- What you are asked to do
Leaving out the pictures, restate each record below word for word.

- Supplied material
================================

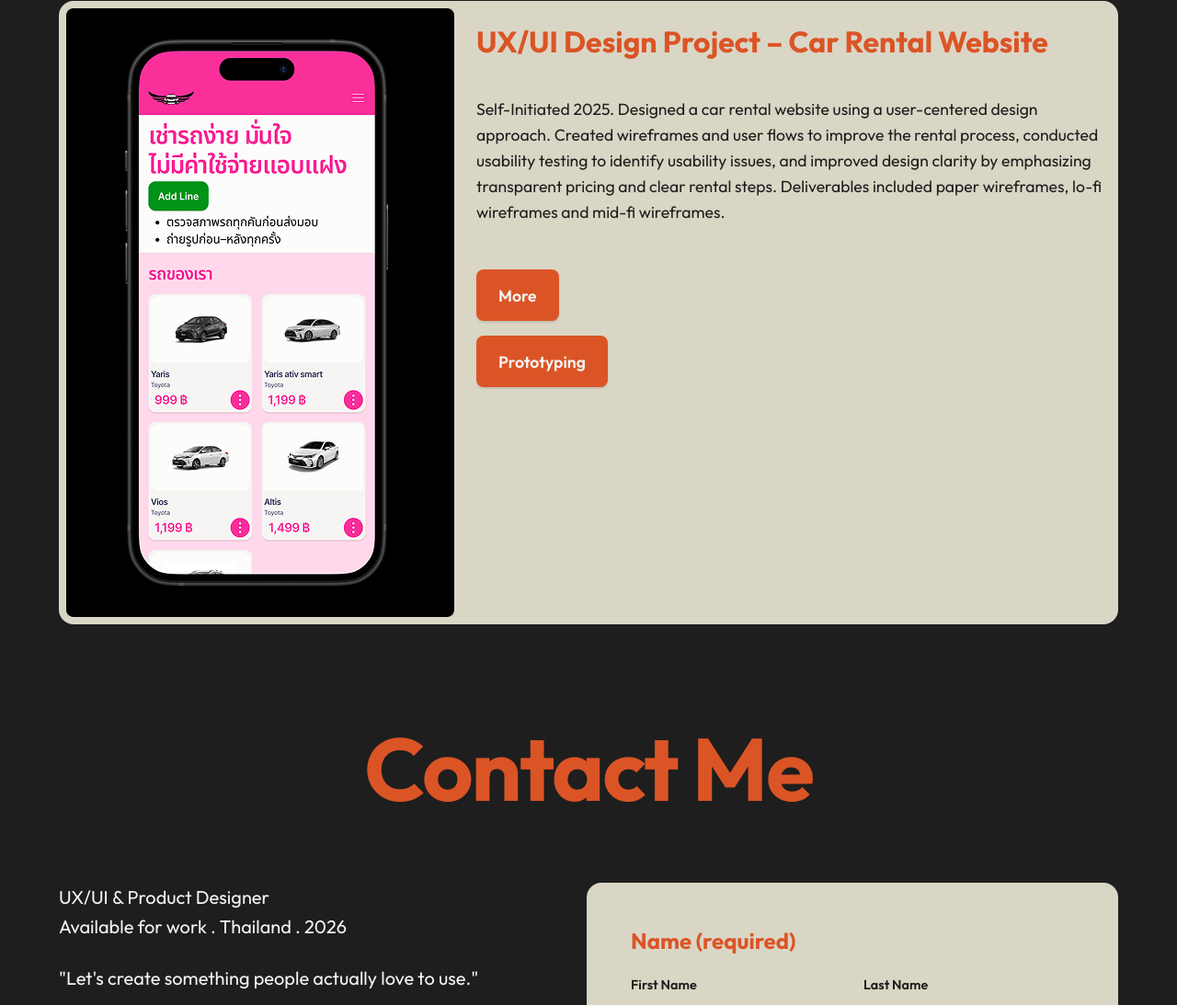
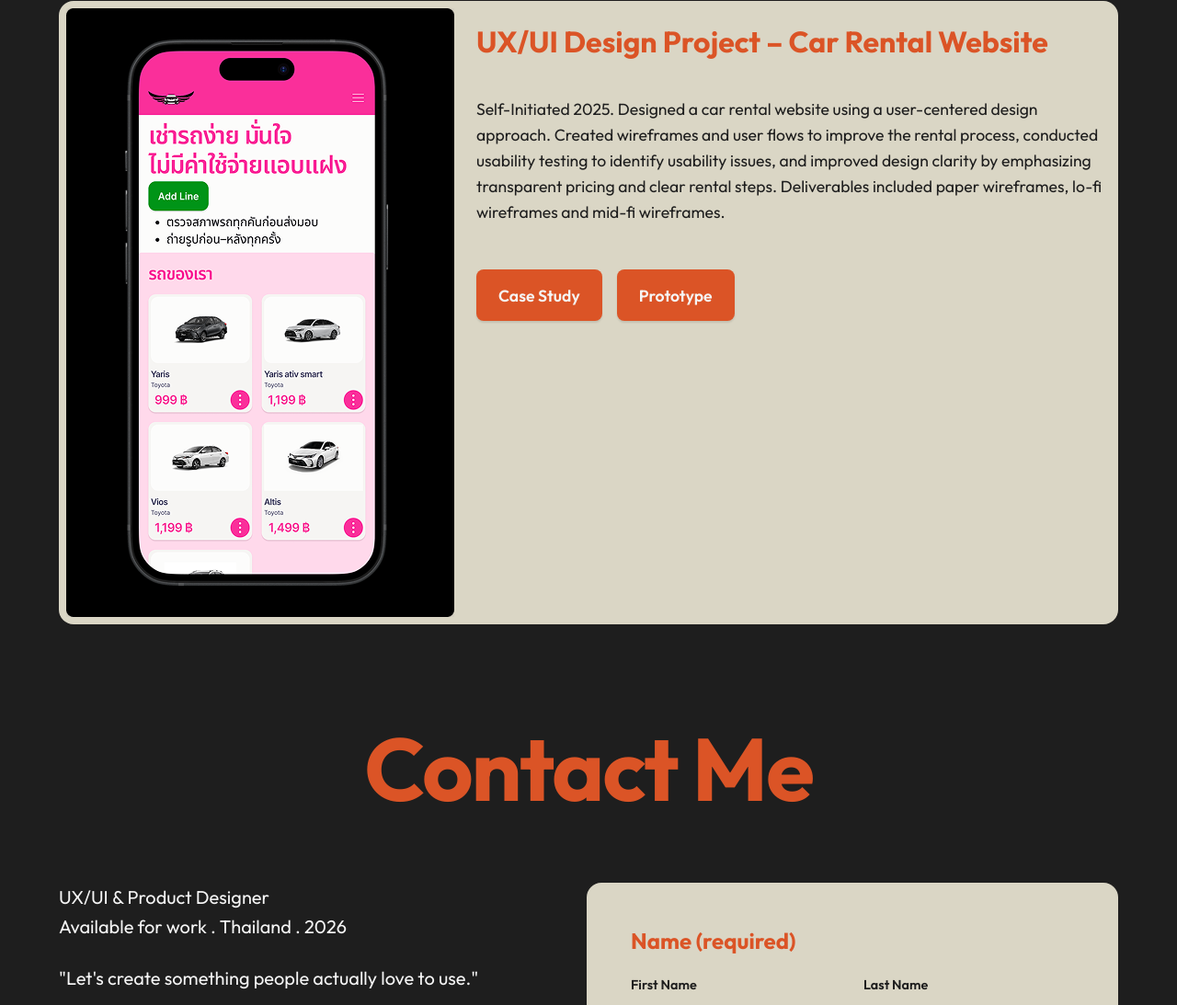
Before and after one commit to Jetsadakorn192-7/Portfolio_Me, a website built with Vite: page index.html in a window 1280 px wide. Shown: the part 2402-3495 px from the top of the page at 92% size. Built offline with nearby package versions, Linux system fonts and the light colour scheme.

```diff
--- a/index.html
+++ b/index.html
@@ -138,14 +138,16 @@
               wireframes and user flows to improve the rental process, conducted usability testing to identify usability
               issues, and improved design clarity by emphasizing transparent pricing and clear rental steps.
               Deliverables included paper wireframes, lo-fi wireframes and mid-fi wireframes.</p>
-            <a class="btn-more"
-              href="https://www.figma.com/design/7fkRnJ8SFdeXWM1xg2JLRX/Angel-Car-Rent_v_2?node-id=460-1251&t=fsykrNTUQMOuEA7V-1">
-              More
-            </a>
-            <a class="btn-more"
-              href="https://www.figma.com/proto/7fkRnJ8SFdeXWM1xg2JLRX/Angel-Car-Rent_v_2?page-id=1%3A2&node-id=551-3438&viewport=311%2C-5673%2C1.03&t=gnPtk2gaYwEGCNee-1&scaling=scale-down&content-scaling=fixed">
-              Prototyping
-            </a>
+            <div class="project-actions">
+              <a class="btn-more"
+                href="https://www.figma.com/board/mvqGZL8jQVx2YKLnxuOTGg/Case-Study?node-id=0-1&t=oA9jNt2NXhBVlZSS-1">
+                Case Study
+              </a>
+              <a class="btn-more"
+                href="https://www.figma.com/proto/7fkRnJ8SFdeXWM1xg2JLRX/Angel-Car-Rent_v_2?page-id=1%3A2&node-id=551-3438&viewport=311%2C-5673%2C1.03&t=gnPtk2gaYwEGCNee-1&scaling=scale-down&content-scaling=fixed">
+                Prototype
+              </a>
+            </div>
           </div>
         </div>
       </section>
--- a/style.css
+++ b/style.css
@@ -310,6 +310,11 @@
   margin-bottom: 2rem;
 }
 
+.project-actions {
+  display: flex;
+  gap: 16px;
+}
+
 .btn-more {
   display: inline-flex;
   align-items: center;
```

================================

- Written solution
Before and after one commit to Jetsadakorn192-7/Portfolio_Me, a website built with Vite: page index.html in a window 1280 px wide. Shown: the part 2402-3495 px from the top of the page at 92% size. Built offline with nearby package versions, Linux system fonts and the light colour scheme.

```diff
--- a/index.html
+++ b/index.html
@@ -138,14 +138,16 @@
               wireframes and user flows to improve the rental process, conducted usability testing to identify usability
               issues, and improved design clarity by emphasizing transparent pricing and clear rental steps.
               Deliverables included paper wireframes, lo-fi wireframes and mid-fi wireframes.</p>
-            <a class="btn-more"
-              href="https://www.figma.com/design/7fkRnJ8SFdeXWM1xg2JLRX/Angel-Car-Rent_v_2?node-id=460-1251&t=fsykrNTUQMOuEA7V-1">
-              More
-            </a>
-            <a class="btn-more"
-              href="https://www.figma.com/proto/7fkRnJ8SFdeXWM1xg2JLRX/Angel-Car-Rent_v_2?page-id=1%3A2&node-id=551-3438&viewport=311%2C-5673%2C1.03&t=gnPtk2gaYwEGCNee-1&scaling=scale-down&content-scaling=fixed">
-              Prototyping
-            </a>
+            <div class="project-actions">
+              <a class="btn-more"
+                href="https://www.figma.com/board/mvqGZL8jQVx2YKLnxuOTGg/Case-Study?node-id=0-1&t=oA9jNt2NXhBVlZSS-1">
+                Case Study
+              </a>
+              <a class="btn-more"
+                href="https://www.figma.com/proto/7fkRnJ8SFdeXWM1xg2JLRX/Angel-Car-Rent_v_2?page-id=1%3A2&node-id=551-3438&viewport=311%2C-5673%2C1.03&t=gnPtk2gaYwEGCNee-1&scaling=scale-down&content-scaling=fixed">
+                Prototype
+              </a>
+            </div>
           </div>
         </div>
       </section>
--- a/style.css
+++ b/style.css
@@ -310,6 +310,11 @@
   margin-bottom: 2rem;
 }
 
+.project-actions {
+  display: flex;
+  gap: 16px;
+}
+
 .btn-more {
   display: inline-flex;
   align-items: center;
```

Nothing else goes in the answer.